Russia’s majority Muslim Republic will be a hotbed of support for Khabib, who is hailed as a hero in the North Caucasus region. The Chechen capital Grozny is situated a mere 2 hours 30 minute drive from his Makhachkala hometown where his supporters would be oddly simultaneously granted and denied a Khabib homecoming.

Nevertheless, that very fact would mean Chechnya will certainly be willing to accept what would be the biggest sporting event ever held in the country, starring one of their own local heroes.

On top of that, Kadyrov is a huge fan of a range of sports, particularly football and combat sports, having hosted Mike Tyson and Ronaldinho to sporting events in the country.

The 43-year-old is a loyal supporter of Khabib and traveled to support the Dagestani Eagle in his most recent fight against Dustin Poirier in Abu Dhabi, in which he defended his lightweight title in 3 rounds back in September.

Khabib will observe the Muslim holy month of Ramadan from April 23, just one week after the fight’s orignal planned date, meaning the Russian will not fight for an entire month, meaning the fight might be shunted further down the currently bare sporting calendar.

That will give extra incentive for the UFC to find an alternative or face rescheduling the fight for an end-of-year date, something they will likely not be keen to forego.

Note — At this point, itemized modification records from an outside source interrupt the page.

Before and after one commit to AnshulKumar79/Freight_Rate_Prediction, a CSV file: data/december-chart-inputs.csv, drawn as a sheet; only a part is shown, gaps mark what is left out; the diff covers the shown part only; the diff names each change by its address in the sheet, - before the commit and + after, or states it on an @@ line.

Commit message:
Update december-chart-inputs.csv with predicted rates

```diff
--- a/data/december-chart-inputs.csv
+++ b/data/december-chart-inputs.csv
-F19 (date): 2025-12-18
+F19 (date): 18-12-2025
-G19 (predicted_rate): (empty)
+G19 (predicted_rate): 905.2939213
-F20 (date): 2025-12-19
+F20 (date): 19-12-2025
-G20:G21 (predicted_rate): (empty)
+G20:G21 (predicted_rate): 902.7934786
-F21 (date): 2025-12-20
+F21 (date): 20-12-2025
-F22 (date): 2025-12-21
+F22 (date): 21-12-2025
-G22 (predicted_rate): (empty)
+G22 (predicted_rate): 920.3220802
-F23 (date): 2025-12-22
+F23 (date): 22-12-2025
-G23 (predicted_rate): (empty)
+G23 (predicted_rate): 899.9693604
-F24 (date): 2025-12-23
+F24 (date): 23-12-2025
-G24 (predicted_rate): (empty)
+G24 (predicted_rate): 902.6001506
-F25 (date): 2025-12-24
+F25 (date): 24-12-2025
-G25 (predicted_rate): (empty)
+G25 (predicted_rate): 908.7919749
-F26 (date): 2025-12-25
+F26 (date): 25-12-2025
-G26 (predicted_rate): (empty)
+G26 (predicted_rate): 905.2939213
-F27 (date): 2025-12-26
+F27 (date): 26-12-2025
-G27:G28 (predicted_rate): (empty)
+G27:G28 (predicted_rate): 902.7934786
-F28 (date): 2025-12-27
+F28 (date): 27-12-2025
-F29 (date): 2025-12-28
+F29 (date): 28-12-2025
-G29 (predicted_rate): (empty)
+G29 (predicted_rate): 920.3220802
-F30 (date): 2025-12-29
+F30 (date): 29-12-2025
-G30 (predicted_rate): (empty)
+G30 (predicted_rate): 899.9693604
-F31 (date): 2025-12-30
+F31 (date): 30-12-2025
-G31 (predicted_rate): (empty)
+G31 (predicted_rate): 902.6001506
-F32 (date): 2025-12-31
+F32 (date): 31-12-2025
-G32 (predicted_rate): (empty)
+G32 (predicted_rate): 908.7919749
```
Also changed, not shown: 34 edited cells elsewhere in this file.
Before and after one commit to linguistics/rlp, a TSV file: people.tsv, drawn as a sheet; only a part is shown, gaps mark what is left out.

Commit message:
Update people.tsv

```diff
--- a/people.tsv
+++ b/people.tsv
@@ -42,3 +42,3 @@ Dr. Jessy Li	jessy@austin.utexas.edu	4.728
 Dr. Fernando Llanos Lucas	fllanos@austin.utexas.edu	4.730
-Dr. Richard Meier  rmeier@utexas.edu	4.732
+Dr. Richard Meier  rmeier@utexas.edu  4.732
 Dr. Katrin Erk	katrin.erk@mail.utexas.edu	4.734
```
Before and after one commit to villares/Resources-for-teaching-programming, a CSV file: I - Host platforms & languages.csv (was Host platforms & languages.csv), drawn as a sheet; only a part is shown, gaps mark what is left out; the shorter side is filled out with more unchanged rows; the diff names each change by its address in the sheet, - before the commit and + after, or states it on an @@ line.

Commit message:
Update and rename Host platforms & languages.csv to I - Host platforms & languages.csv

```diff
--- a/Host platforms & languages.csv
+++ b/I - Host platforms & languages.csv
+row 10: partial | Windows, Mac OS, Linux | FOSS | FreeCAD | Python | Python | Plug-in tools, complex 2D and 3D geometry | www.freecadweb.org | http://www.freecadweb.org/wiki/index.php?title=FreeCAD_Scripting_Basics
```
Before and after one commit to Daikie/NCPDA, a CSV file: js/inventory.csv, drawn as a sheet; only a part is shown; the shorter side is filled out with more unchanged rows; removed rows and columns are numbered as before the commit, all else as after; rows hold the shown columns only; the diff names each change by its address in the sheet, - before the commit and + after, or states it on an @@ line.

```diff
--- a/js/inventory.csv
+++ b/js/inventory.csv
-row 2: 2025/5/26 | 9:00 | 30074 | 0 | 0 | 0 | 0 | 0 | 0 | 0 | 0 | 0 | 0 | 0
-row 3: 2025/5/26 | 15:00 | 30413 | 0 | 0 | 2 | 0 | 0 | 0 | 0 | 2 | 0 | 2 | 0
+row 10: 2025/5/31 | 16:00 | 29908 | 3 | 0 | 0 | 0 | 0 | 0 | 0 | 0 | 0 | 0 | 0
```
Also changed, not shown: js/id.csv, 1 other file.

Khabib and Tony’s will-they-won’t-they, seesaw back-and-forth drama has been one of the most intriguing UFC tales before either have ever even set foot in the same cage. In times of extreme uncertainty worldwide, a rescheduling to Chechnya may provide some light at the end of a very dark tunnel and fend off the almost certainty that Khabib versus Tony will, just as it has been four times before, be canceled.